Volvo Now Offers Polestar-Reprogrammed AWD to Enable Max Hooning

Sometimes on cold nights, with the countryside iced over, all you wanna do is drift.

New Polestar-developed software introduced by Volvo Cars
New Polestar-developed software introduced by Volvo Cars

Volvo announced Wednesday that it will make a specially-tuned Polestar all-wheel-drive setting available for certain 2019 model year vehicles and beyond.

Buyers of new XC40s, 60-series, and 90-series vehicles will be able to select the Dynamic driving mode or turn off stability control to activate a rear-axle power bias, allowing easier slides. To help you control your slides, this mode also sharpens throttle response, quickens gear shifts, raises shift points, and boosts horsepower output. Though your tires may cry out, your warranty won't, as this is a manufacturer-approved upgrade.

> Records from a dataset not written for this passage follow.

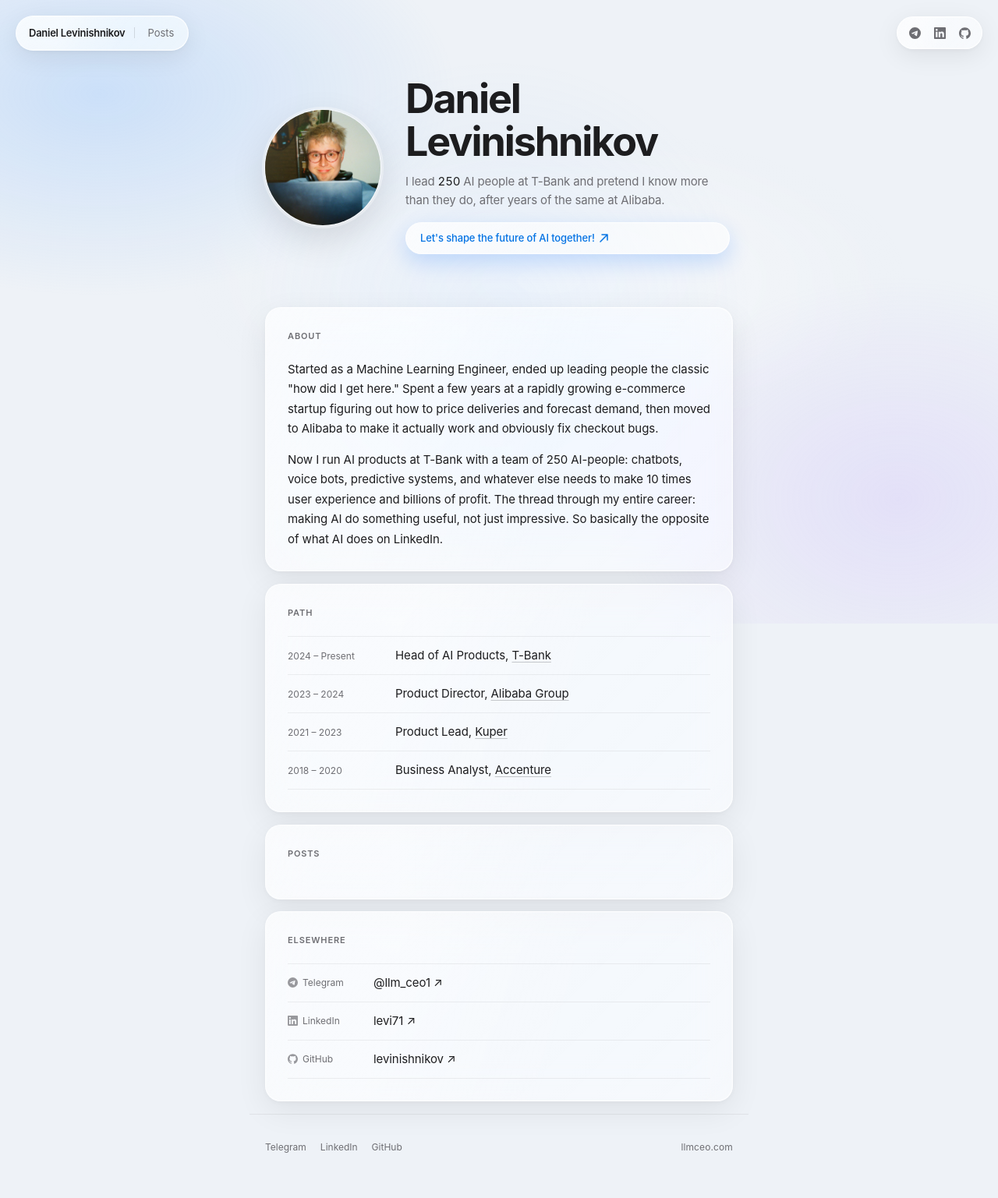
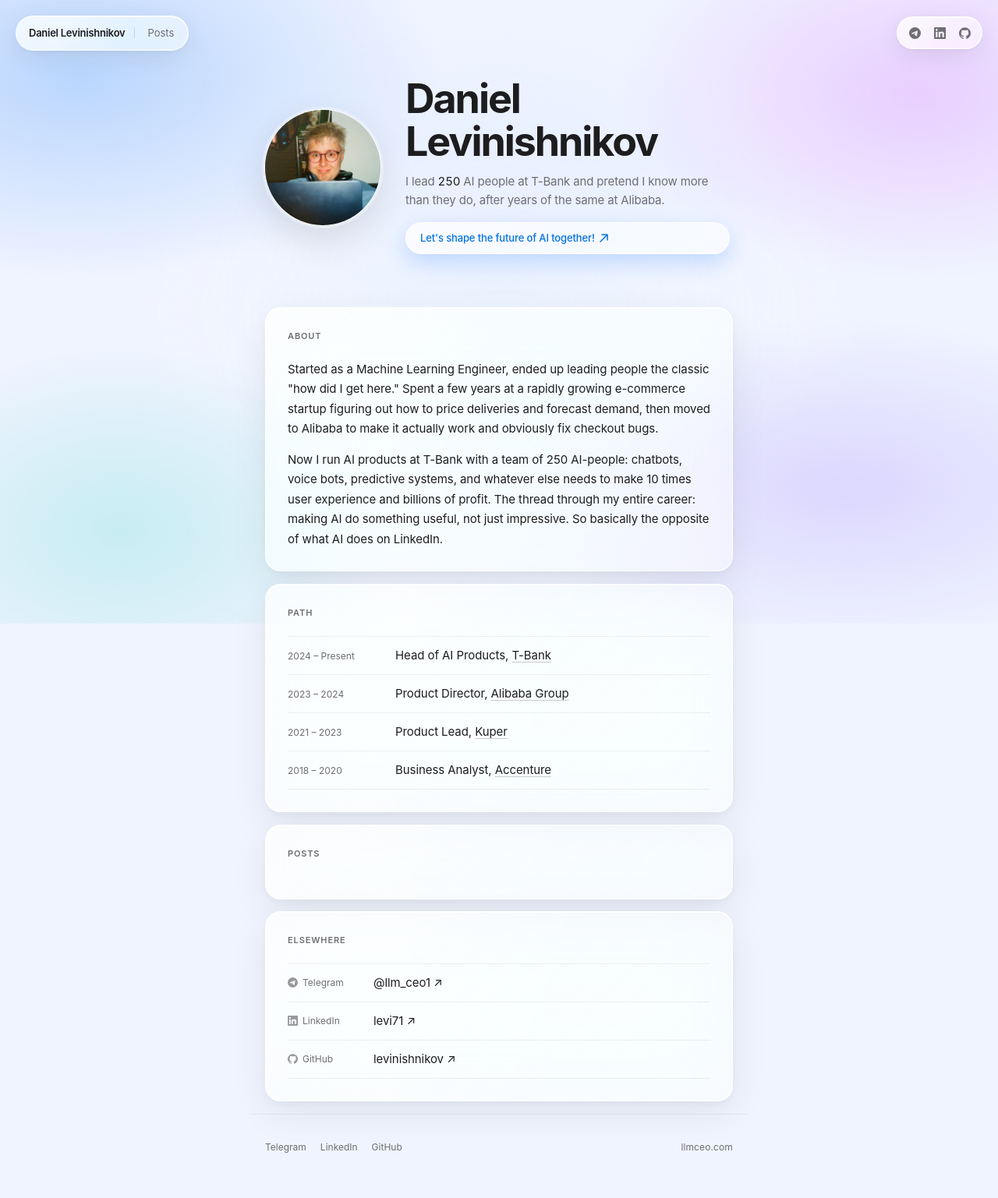
Before and after one commit to levinishnikov/personal-site, a FastAPI app: page / in a window 1280 px wide. Shown: the whole page at 78% size. Run offline with FastAPI, Linux system fonts and the light colour scheme; data that the repository does not hold is empty; parts of the project's set-up code (start-up, migrations or seed data) failed here and were passed over.

Commit message:
Lighter background, stronger liquid glass: more colorful blobs, blur 48px, brighter specular

```diff
--- a/static/styles.css
+++ b/static/styles.css
@@ -22,7 +22,7 @@ html {
 
 body {
   font-family: var(--font);
-  background: #eef2f7;
+  background: #f0f4ff;
   color: var(--text);
   font-size: 15px;
   line-height: 1.6;
@@ -37,9 +37,11 @@ body::before {
   inset: 0;
   z-index: 0;
   background:
-    radial-gradient(ellipse 55% 50% at 10% 15%, rgba(100, 170, 255, 0.25) 0%, transparent 65%),
-    radial-gradient(ellipse 45% 55% at 90% 80%, rgba(185, 155, 255, 0.2) 0%, transparent 65%),
-    radial-gradient(ellipse 65% 45% at 55% 45%, rgba(255, 255, 255, 0.55) 0%, transparent 55%);
+    radial-gradient(ellipse 60% 55% at 8% 12%,  rgba(96, 165, 250, 0.38) 0%, transparent 60%),
+    radial-gradient(ellipse 50% 50% at 92% 15%,  rgba(216, 120, 255, 0.30) 0%, transparent 60%),
+    radial-gradient(ellipse 55% 45% at 85% 78%,  rgba(167, 139, 250, 0.28) 0%, transparent 60%),
+    radial-gradient(ellipse 45% 50% at 12% 85%,  rgba(52, 211, 196, 0.22) 0%, transparent 60%),
+    radial-gradient(ellipse 70% 50% at 50% 50%,  rgba(255, 255, 255, 0.75) 0%, transparent 55%);
   pointer-events: none;
 }
 
@@ -51,8 +53,8 @@ body::after {
   inset: 0;
   z-index: 0;
   background: radial-gradient(
-    500px circle at var(--mx) var(--my),
-    rgba(120, 180, 255, 0.10),
+    600px circle at var(--mx) var(--my),
+    rgba(140, 190, 255, 0.14),
     transparent 65%
   );
   pointer-events: none;
@@ -67,14 +69,15 @@ body > * {
 /* GLASS */
 
 .glass {
-  background: rgba(255, 255, 255, 0.50);
-  backdrop-filter: blur(28px) saturate(180%);
-  -webkit-backdrop-filter: blur(28px) saturate(180%);
-  border: 1px solid rgba(255, 255, 255, 0.72);
+  background: rgba(255, 255, 255, 0.44);
+  backdrop-filter: blur(48px) saturate(220%) brightness(1.04);
+  -webkit-backdrop-filter: blur(48px) saturate(220%) brightness(1.04);
+  border: 1px solid rgba(255, 255, 255, 0.82);
   box-shadow:
-    0 0 0 0.5px rgba(255, 255, 255, 0.45) inset,
-    0 12px 40px rgba(0, 0, 0, 0.07),
-    0 2px 8px rgba(0, 0, 0, 0.04);
+    0 0 0 0.5px rgba(255, 255, 255, 0.55) inset,
+    0 1px 0 rgba(255, 255, 255, 0.90) inset,
+    0 16px 48px rgba(0, 0, 0, 0.07),
+    0 4px 12px rgba(0, 0, 0, 0.04);
   position: relative;
   overflow: hidden;
   transition: transform 0.25s ease, box-shadow 0.25s ease;
@@ -88,8 +91,8 @@ body > * {
   border-radius: inherit;
   background: linear-gradient(
     135deg,
-    rgba(255, 255, 255, 0.42) 0%,
-    rgba(255, 255, 255, 0.06) 45%,
+    rgba(255, 255, 255, 0.55) 0%,
+    rgba(255, 255, 255, 0.08) 40%,
     transparent 100%
   );
   pointer-events: none;
@@ -105,7 +108,7 @@ body > * {
   background: linear-gradient(
     105deg,
     transparent 35%,
-    rgba(255, 255, 255, 0.28) 50%,
+    rgba(255, 255, 255, 0.35) 50%,
     transparent 65%
   );
   background-size: 250% 100%;
@@ -121,9 +124,10 @@ body > * {
 
 .glass:hover {
   box-shadow:
-    0 0 0 0.5px rgba(255, 255, 255, 0.5) inset,
-    0 20px 60px rgba(0, 0, 0, 0.10),
-    0 4px 12px rgba(0, 0, 0, 0.05);
+    0 0 0 0.5px rgba(255, 255, 255, 0.60) inset,
+    0 1px 0 rgba(255, 255, 255, 0.95) inset,
+    0 24px 64px rgba(0, 0, 0, 0.09),
+    0 6px 16px rgba(0, 0, 0, 0.05);
 }
 
 /* Mouse-tracking inner glow */
@@ -152,12 +156,13 @@ body > * {
   align-items: center;
   gap: 2px;
   border-radius: 50px;
-  background: rgba(255, 255, 255, 0.58);
-  backdrop-filter: blur(28px) saturate(200%);
-  -webkit-backdrop-filter: blur(28px) saturate(200%);
-  border: 1px solid rgba(255, 255, 255, 0.80);
+  background: rgba(255, 255, 255, 0.52);
+  backdrop-filter: blur(48px) saturate(220%) brightness(1.05);
+  -webkit-backdrop-filter: blur(48px) saturate(220%) brightness(1.05);
+  border: 1px solid rgba(255, 255, 255, 0.88);
   box-shadow:
-    0 0 0 0.5px rgba(255, 255, 255, 0.50) inset,
+    0 0 0 0.5px rgba(255, 255, 255, 0.55) inset,
+    0 1px 0 rgba(255, 255, 255, 0.95) inset,
     0 8px 32px rgba(0, 0, 0, 0.08),
     0 2px 6px rgba(0, 0, 0, 0.04);
   position: relative;
```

Volvo

2019 Volvo XC40

This feature is available effective immediately for both gasoline- and diesel-powered variants of all the above vehicles, though not plug-in hybrids (T6 and T8 variants included), as they have electrically-driven rear axles. It does not replace or add any driving settings, merely refining the Dynamic setting, according to a statement issued by a Volvo spokesperson to The Drive. They also confirmed that this software upgrade can be installed at any time, be it on delivery or when coming in for service, and that a similar system is in development for previous model year Volvos; the availability for such system will be announced at a later date.

"We are always fine-tuning the driving experience of Volvo cars and this upgrade makes the all-wheel-drive both smoother and more dynamic," stated Henrik Green, senior vice president of R&D at Volvo Cars, in the automaker's press release on the feature.

Self-confident drivers who intend to drive with this setting active 24/7 should take heed of the last vehicle to offer a similar feature. The Ford Focus RS's "drift mode" allowed sideways action with ease, but wouldn't save your keister if you hamfisted a drift. Should they ignore this lesson and crash their car anyway, they'll be in good hands—Volvo's reputation for safety isn't underserved.